Bone developmental toxicity of organophosphorus flame retardants TDCIPP and TPhP in marine medaka Oryzias melastigma


The global phase-out has decreased the use of polybrominated diphenyl ethers (PBDEs), thereby, rapidly increasing the production and use of their important surrogates, organophosphorus flame retardants (OPFRs). Currently, OPFRs are often found at higher levels in the environments compared to PBDEs. Although the two typical OPFRs, tris (1,3-dichloroisopropyl) phosphate (TDCIPP) and triphenyl phosphate (TPhP), have been frequently detected in marine environments with significant concentrations, their toxicity to marine organisms remains unknown. We used Oryzias melastigma to investigate and compare their developmental toxicity in marine organisms through two-generational chronic exposure. The results showed that TDCIPP and TPhP exposure shortened the body length and length of the pectoral fin of O. melastigma. Both TDCIPP and TPhP deformed the pectoral fins in the 1st fry and caused spinal curvature in adult fish. Therefore, these two chemicals may pose potential risks to marine fish and marine ecosystems. Further studies suggested that although these two chemicals caused similar developmental bone toxicity, they had different modes of modulating the expression of bone developmental genes such as, bmp4, bmp2 and runx2.

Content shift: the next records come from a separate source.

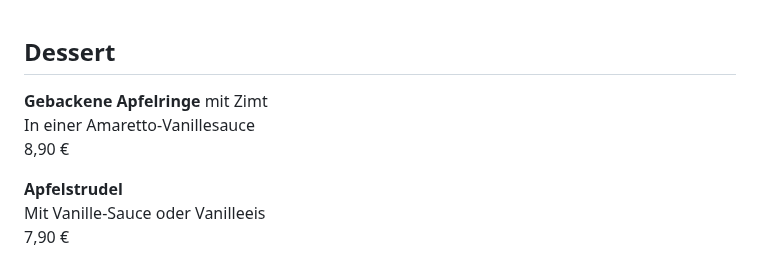
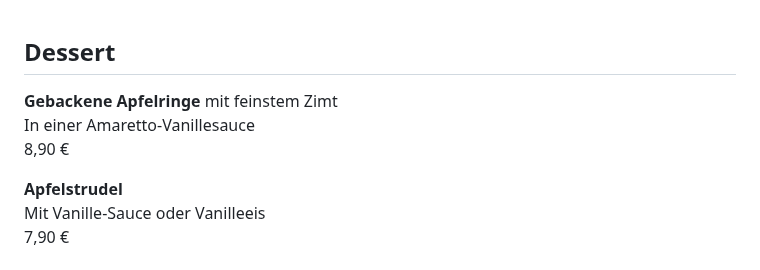
Before and after one commit to tillbruegge/restaurant-caspari.de, a Markdown page: de/157582-Speisen.md, the part around the change. GitHub-like rendering.

Commit message:
Update de/157582-Speisen.md (via Pages CMS)

```diff
--- a/de/157582-Speisen.md
+++ b/de/157582-Speisen.md
@@ -451,7 +451,7 @@ var siteId = 1902298;
 <hr />
 <p>&nbsp;</p>
 <h2>Dessert</h2>
-<p><strong>Gebackene Apfelringe</strong> mit Zimt<br />In einer Amaretto-Vanillesauce<br /><span class="preis">8,90 &euro;</span></p>
+<p><strong>Gebackene Apfelringe</strong> mit feinstem Zimt<br />In einer Amaretto-Vanillesauce<br /><span class="preis">8,90 &euro;</span></p>
 <p><strong>Apfelstrudel</strong><br />Mit Vanille-Sauce oder Vanilleeis<br /><span class="preis">7,90 &euro;</span></p>
 <p>&nbsp;</p>
 <p><span class="preis">Pfannkuchen</span></p>
```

Authors: Haizheng Hong, Yunchen Zhao, Lingming Huang, Daiyin Zhong, Dalin Shi
; Full Source: Ecotoxicology and environmental safety 2021 Aug 6;223:112605. doi: 10.1016/j.ecoenv.2021.112605.